Shiv Sena, secularists and politics of regionalism
India’s ruling Congress party and main opposition party Bharatiya Janata Party (BJP) have found themselves on a common platform after Gandhi family scion Rahul Gandhi slammed the Shiv Sena and Maharashtra Navnirman Sena (MNS) for their tirade against ‘outsiders’ – mainly north Indians – in Maharashtra.
Earlier, BJP president Nitin Gadkari invoked the constitutional right of every Indian to live anywhere, in a snub to erstwhile political ally Shiv Sena, whose agenda is to promote the interest of Marathis, sometimes with violent effect at the cost of non-Marathis, especially those living in Mumbai.
Waving the politics of regionalism is nothing new for the Sena and its breakaway faction MNS, who derive their political base from the ‘sons of the soil’ ideology.
And so far, they have mostly gotten away without being prosecuted for their agitations ranging from destroying public property to beating up non-natives in the streets of cosmopolitan Mumbai.

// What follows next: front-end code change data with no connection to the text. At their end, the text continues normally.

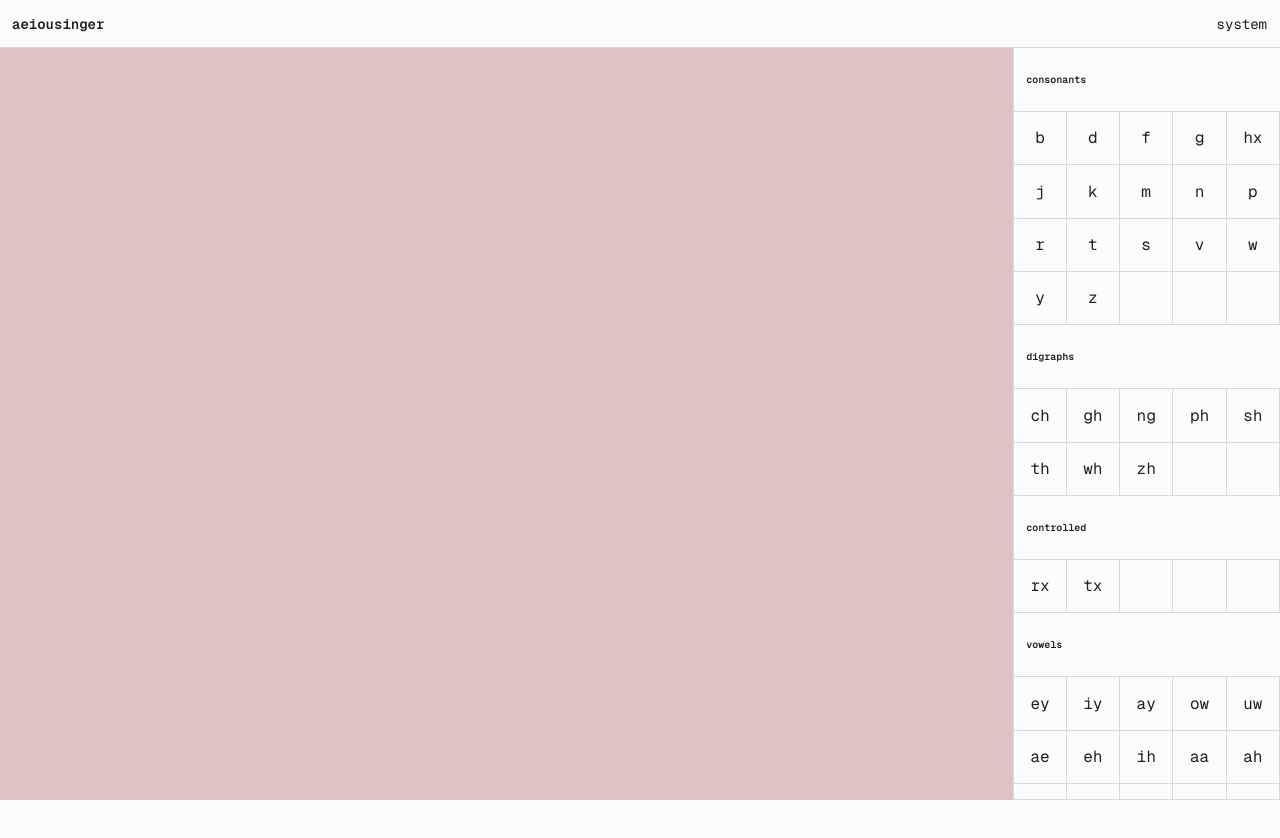
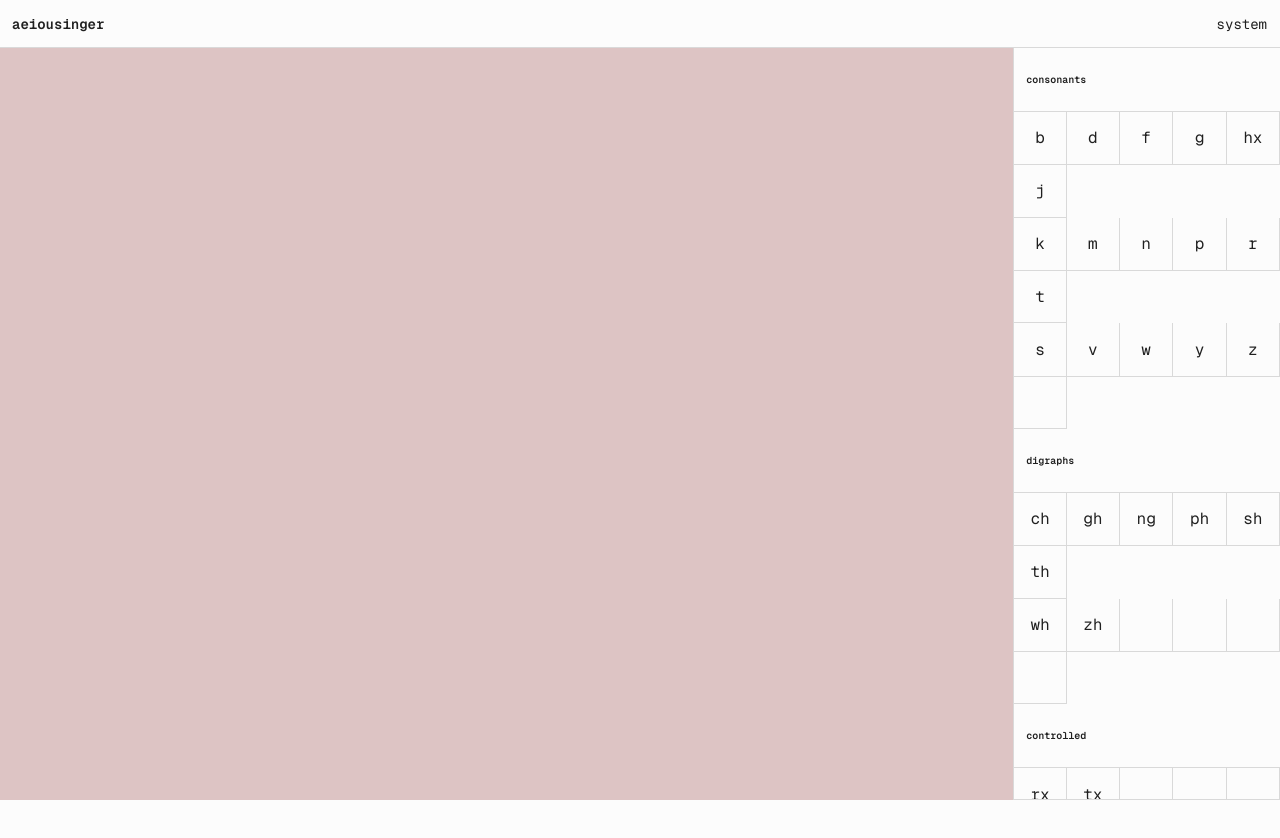
Before and after one commit to chrischenld/aeiousinger, a Next.js app: page / in a window 1280 px wide. Shown: the top 838 px of the page. Built offline with nearby package versions, Linux system fonts and the light colour scheme.

Commit message:
Resolve build issues by removing window listener

```diff
--- a/components/sections/GraphemeGrid.tsx
+++ b/components/sections/GraphemeGrid.tsx
@@ -23,23 +23,22 @@ export default function GraphemeGrid({
 	} | null>(null);
 	const [isAnimating, setIsAnimating] = useState(false);
 	const [tooltipKey, setTooltipKey] = useState(0);
-	const [colCount, setColCount] = useState(window.innerWidth >= 768 ? 5 : 6);
+	const [colCount, setColCount] = useState(6);
 
-	// Add resize listener
-	useEffect(() => {
-		const handleResize = () => {
-			setColCount(window.innerWidth >= 768 ? 5 : 6);
-		};
+	// useEffect(() => {
+	// 	setColCount(window.innerWidth >= 768 ? 5 : 6);
 
-		window.addEventListener("resize", handleResize);
+	// 	const handleResize = () => {
+	// 		setColCount(window.innerWidth >= 768 ? 5 : 6);
+	// 	};
 
-		// Cleanup listener on component unmount
-		return () => {
-			window.removeEventListener("resize", handleResize);
-		};
-	}, []);
+	// 	window.addEventListener("resize", handleResize);
 
-	// Debounced selection handler
+	// 	return () => {
+	// 		window.removeEventListener("resize", handleResize);
+	// 	};
+	// }, []);
+
 	const debouncedSelect = useCallback(
 		(grapheme: string | null, section?: number, row?: number) => {
 			return setTimeout(() => {
@@ -66,10 +65,8 @@ export default function GraphemeGrid({
 			selectedPosition?.row === rowIndex;
 
 		if (isAnimating) {
-			// Cancel current animation
 			setIsAnimating(false);
 
-			// Schedule next state
 			if (isClickingCurrentTooltip) {
 				debouncedSelect(null);
 			} else {
@@ -84,7 +81,6 @@ export default function GraphemeGrid({
 		}
 	};
 
-	// Helper to create rows based on items and current colCount state
 	const createRows = (items: string[]) => {
 		const rows: string[][] = [];
 
@@ -112,15 +108,18 @@ export default function GraphemeGrid({
 		const rows = createRows(section.items);
 
 		return (
-			<>
+			<div key={`section-${sectionIndex}`} className="contents">
 				<div className="grid grid-cols-subgrid col-span-full border-b border-border items-center py-6 px-3">
 					<h3 className="text-2xs font-bold">{section.title}</h3>
 				</div>
 				{rows.map((row, rowIndex) => (
-					<div key={rowIndex} className="grid grid-cols-subgrid col-span-full">
+					<div
+						key={`${section.title}-row-${rowIndex}`}
+						className="grid grid-cols-subgrid col-span-full"
+					>
 						{row.map((grapheme, i) => (
 							<GraphemeBlock
-								key={`${grapheme || "empty"}-${i}`}
+								key={`${section.title}-${grapheme || "empty"}-${i}`}
 								selectable={!!grapheme}
 								onClick={() =>
 									grapheme && handleSelect(grapheme, sectionIndex, rowIndex)
@@ -148,7 +147,7 @@ export default function GraphemeGrid({
 						</AnimatePresence>
 					</div>
 				))}
-			</>
+			</div>
 		);
 	};
 
--- a/package.json
+++ b/package.json
@@ -10,7 +10,7 @@
 	},
 	"dependencies": {
 		"framer-motion": "^12.0.0-alpha.0",
-		"next": "15.0.2",
+		"next": "^15.0.3",
 		"react": "19.0.0-rc-02c0e824-20241028",
 		"react-dom": "19.0.0-rc-02c0e824-20241028"
 	},
```
Also changed, not shown: 1 other file (tests, documents, lock files or other folders).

The state’s ruling Congress-NCP government has also been accused in the past of allowing MNS to have a free run in Mumbai because of political expediency – as a counter to the Shiv Sena.
So why are the country’s two biggest parties now coming out with a common voice against the Sena and MNS? Is it a confluence of ideology despite differences for the cause of the country’s secular credentials? Or, after so many years of silence, is it just rhetoric with every party eyeing their respective constituencies.
The BJP’s cold-shouldering of the Sena, its oldest political ally, is seen by some as the outcome of political calculations under new leader Gadkari rather than a change of ideology, as it feels the regional party’s agenda is not in tune with the BJP’s pan-Indian aspirations.
Rahul Gandhi decided to take on the Shiv Sena during his tour of Bihar, whose people have fallen victims to the agitations of the Sena, ahead of assembly elections later this year.
Meanwhile, Sena chief Bal Thackeray continues to be defiant and his party is now training its guns on Bollywood star Shah Rukh Khan for saying he wants Pakistani cricketers to play in India’s domestic T20 league.
But despite cynicism, the civil society and media have welcomed the growing voices against the Sena and the MNS.
Will this signal a change in the fight against exclusivist politics? Or, will it be back to the usual politics after all the rhetoric dies down?